Progressives must, then, denounce such ‘reasonable’ solutions that would give the Eelam Tamils neither justice nor a lasting peace, but would only mask the mutilation of their polity. The LTTE had issued a statement in the early 90’s that defined a traitor as “whoever accepts or supports the Sri Lankan unitary constitution, the Sinhala national anthem, the Sinhala national flag.” In a scenario that is being hailed as ‘post-LTTE’ one should take this a step further and unhesitantly mark as renegades those who deny and/or denigrate the LTTE’s tradition of uncompromising emancipatory struggle against oppression.
The political resolution adopted by the 5th conference of the Co-ordination Committee of Maoist Parties and Organizations of South Asia (CCOMPOSA) on March 2011 said that “the defeat of LTTE is an immense loss to the struggling people of the world.” LTTE was not defeated because the Sri Lankan government was strong, LTTE was defeated because the LTTE was strong and it presented a model of development and resistance that was not in tune with the paradigms of the world imperialist forces. The credit for the military defeat of the LTTE then should not be given to the ‘genius’ of the Lankan government but rather to the calculated designs of the geo-strategic compulsions of world powers that had much to lose had a Tamil Eelam been formed in the wake of the Tigers. The weakening, distortion and the destruction of their tradition are a must not just for Sri Lanka but for these powers as well. Marx said that life may die but death must not live. Eelam Tamils were left to die. If the now ‘united Sri Lanka’ is allowed to live, as a system it is not only hostis Tamil generis, its very idea is hostis humani generis, an idea that the resistance of a people can be crushed by brute military force, pillage and unrestrained colonization. Its sinister implications for other people’s movements in the region and in the world should be obvious. The idea and the system need to be intellectually and politically defeated even as the tradition of the Tamil resistance is defended.
But this again should not lead to an over-confident assumption that the tradition of the LTTE cannot be defeated. Highlighting the role of principled subjective commitment even if there was no guarantee of success Lenin polemically asked “shall socialists behave like socialists or really breathe their last in the embrace of the imperialist bourgeoisie?” So the question we can ask is whether Eelam Tamils will behave like the inheritors of the Tigers’ tradition or will they walk like sheep into the welcoming arms of those who facilitated their genocide? For just as the LTTE tradition is the only potent force that can give the Tamils a practical rigor, an idea of an egalitarian society, a sense of dignity, a collective hope – all of which are necessary for future struggles to defeat the oppressor regime – the only force potent enough to defeat the LTTE tradition are the Tamils themselves if they waver in their understanding or commitment. And this is something that the oppressors know very well. And if there could be a worse crime in the history of the Tamils than Mullivaikaal, it would be if the latter is allowed to happen.

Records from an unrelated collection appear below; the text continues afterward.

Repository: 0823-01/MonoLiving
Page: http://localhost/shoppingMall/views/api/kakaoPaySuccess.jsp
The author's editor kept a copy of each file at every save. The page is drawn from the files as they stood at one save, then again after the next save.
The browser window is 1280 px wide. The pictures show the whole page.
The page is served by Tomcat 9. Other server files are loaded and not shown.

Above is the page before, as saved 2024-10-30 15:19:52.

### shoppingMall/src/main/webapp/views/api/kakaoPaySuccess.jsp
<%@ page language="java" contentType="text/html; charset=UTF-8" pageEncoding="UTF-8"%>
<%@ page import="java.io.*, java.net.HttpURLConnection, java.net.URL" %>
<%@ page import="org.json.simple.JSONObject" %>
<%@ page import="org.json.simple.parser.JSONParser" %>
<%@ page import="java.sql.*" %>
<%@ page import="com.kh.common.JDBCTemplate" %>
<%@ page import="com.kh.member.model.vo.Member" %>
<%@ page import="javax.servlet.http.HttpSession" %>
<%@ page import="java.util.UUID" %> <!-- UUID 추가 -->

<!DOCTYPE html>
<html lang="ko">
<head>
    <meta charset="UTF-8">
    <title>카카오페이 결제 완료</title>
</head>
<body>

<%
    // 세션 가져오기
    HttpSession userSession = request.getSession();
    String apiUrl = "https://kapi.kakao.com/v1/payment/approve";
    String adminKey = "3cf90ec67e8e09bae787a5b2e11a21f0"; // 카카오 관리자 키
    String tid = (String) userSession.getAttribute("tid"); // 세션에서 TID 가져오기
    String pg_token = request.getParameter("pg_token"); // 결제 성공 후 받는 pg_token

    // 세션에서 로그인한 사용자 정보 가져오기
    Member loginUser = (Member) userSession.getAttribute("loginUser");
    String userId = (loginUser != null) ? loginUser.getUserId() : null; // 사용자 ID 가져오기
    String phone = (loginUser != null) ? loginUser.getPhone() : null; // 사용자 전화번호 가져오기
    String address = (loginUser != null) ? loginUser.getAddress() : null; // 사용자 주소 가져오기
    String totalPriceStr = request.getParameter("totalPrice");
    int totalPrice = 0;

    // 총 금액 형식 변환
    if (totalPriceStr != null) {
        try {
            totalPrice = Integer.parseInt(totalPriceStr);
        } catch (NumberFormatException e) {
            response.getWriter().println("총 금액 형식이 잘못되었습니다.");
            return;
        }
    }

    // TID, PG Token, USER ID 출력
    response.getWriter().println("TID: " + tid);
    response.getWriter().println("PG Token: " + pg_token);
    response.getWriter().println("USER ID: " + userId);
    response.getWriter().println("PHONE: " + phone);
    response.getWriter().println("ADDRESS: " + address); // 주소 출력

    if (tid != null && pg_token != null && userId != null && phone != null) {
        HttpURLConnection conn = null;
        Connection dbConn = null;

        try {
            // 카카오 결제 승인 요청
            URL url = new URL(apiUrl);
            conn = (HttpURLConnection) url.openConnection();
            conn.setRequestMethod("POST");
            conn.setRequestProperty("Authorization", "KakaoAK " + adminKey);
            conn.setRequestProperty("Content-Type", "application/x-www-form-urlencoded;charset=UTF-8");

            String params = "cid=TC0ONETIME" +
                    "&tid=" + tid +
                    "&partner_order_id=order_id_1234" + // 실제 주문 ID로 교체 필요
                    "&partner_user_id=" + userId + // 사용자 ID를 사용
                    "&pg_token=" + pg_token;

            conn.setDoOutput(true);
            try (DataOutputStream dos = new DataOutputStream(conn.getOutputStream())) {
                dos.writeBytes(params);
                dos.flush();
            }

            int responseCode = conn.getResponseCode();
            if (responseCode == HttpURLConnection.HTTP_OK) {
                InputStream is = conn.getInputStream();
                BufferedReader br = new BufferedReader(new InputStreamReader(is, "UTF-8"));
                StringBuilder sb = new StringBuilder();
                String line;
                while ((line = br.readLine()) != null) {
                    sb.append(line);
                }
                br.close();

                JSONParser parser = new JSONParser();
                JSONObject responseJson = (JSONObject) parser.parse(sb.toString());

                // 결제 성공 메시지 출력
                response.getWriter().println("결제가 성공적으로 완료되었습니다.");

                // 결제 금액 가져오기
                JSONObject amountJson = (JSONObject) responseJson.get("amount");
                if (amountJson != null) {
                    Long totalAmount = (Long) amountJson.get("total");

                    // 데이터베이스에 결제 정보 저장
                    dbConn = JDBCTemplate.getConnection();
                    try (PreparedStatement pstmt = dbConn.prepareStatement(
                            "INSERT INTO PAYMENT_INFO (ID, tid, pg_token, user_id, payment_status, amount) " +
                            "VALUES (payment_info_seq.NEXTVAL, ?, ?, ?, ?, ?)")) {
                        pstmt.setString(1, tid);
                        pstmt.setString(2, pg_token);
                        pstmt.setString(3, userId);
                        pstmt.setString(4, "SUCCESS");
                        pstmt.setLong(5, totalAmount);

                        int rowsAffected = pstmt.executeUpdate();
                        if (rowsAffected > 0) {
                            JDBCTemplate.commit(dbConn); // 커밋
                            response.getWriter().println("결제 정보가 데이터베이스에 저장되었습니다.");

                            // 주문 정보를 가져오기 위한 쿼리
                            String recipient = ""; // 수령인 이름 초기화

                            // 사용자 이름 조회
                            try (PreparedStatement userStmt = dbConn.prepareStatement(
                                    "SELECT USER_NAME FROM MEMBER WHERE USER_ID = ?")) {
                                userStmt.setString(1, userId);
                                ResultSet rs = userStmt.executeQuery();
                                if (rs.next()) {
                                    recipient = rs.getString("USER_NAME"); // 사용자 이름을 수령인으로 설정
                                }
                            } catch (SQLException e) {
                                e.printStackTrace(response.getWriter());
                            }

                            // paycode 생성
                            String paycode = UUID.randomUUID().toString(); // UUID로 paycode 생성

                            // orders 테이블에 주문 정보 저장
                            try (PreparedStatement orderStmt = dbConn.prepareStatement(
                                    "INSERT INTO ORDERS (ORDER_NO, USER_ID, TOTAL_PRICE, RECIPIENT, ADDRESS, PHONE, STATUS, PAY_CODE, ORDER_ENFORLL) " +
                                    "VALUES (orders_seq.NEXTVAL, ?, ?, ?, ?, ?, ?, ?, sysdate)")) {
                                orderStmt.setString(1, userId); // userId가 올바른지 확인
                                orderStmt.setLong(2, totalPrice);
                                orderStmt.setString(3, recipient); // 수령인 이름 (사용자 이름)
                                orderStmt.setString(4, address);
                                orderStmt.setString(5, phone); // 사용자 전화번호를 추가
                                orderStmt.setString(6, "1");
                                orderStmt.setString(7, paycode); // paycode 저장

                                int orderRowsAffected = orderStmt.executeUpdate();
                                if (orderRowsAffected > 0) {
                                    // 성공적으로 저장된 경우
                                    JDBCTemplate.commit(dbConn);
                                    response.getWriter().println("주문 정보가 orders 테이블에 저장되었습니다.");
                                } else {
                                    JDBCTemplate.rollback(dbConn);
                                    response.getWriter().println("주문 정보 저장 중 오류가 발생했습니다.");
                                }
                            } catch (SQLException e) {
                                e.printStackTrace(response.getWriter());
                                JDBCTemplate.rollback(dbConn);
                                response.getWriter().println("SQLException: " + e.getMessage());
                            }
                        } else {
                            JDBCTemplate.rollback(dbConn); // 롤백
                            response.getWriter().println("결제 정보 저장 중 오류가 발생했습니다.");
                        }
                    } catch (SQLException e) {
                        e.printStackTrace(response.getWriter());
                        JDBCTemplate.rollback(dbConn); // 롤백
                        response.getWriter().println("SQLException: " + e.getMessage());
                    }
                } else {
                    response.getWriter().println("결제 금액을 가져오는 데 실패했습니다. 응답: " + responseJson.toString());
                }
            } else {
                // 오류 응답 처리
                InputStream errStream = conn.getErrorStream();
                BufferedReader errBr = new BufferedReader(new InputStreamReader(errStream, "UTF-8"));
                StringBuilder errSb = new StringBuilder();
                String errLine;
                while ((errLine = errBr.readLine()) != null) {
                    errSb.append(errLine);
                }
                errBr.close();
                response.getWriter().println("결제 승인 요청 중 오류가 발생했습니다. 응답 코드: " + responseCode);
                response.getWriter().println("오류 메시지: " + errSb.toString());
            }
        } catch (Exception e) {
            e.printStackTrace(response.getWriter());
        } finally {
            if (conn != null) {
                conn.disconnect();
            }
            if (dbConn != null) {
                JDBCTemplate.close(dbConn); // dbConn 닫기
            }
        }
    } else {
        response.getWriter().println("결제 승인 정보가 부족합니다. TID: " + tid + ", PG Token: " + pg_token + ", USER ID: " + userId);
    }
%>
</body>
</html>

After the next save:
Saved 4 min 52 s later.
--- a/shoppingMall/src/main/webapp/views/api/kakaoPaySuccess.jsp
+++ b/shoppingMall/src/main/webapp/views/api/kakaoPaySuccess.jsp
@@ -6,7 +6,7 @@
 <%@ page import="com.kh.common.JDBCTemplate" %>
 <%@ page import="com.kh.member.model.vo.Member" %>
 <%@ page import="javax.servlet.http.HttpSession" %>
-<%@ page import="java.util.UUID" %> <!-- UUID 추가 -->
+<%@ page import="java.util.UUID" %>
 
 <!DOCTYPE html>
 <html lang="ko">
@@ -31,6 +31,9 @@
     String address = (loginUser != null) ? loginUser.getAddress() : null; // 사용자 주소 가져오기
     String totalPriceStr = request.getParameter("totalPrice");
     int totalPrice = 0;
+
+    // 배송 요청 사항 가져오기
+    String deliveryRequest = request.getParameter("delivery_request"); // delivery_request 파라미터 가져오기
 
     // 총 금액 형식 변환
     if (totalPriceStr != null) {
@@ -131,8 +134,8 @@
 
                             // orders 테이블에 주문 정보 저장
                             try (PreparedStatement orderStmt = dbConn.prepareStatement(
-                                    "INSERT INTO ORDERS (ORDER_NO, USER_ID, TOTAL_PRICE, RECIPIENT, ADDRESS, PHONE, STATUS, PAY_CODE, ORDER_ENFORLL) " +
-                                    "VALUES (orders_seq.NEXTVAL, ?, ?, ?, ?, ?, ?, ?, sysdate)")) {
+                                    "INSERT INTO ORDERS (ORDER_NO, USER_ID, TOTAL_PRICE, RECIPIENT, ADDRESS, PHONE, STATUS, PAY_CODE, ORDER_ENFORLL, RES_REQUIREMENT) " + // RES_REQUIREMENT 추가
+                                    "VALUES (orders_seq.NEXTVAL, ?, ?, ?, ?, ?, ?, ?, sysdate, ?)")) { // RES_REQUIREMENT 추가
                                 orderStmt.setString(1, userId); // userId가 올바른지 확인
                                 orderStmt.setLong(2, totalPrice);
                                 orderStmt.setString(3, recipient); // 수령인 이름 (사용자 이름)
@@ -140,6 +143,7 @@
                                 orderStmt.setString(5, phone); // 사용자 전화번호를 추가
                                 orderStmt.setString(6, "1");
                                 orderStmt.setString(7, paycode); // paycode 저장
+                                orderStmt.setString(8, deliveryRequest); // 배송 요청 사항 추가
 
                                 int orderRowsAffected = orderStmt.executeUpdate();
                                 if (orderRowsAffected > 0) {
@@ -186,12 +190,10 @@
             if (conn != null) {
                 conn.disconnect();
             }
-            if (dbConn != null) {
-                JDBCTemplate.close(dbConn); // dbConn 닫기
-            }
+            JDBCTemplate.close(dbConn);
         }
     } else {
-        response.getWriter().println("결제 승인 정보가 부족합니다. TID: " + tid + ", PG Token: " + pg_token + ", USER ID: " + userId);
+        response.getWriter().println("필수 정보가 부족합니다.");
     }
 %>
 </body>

1. See ‘Eelam Tamil’ – The Politics Behind the Term for further on LTTE’s role in Eelam Tamil identity formation and consolidation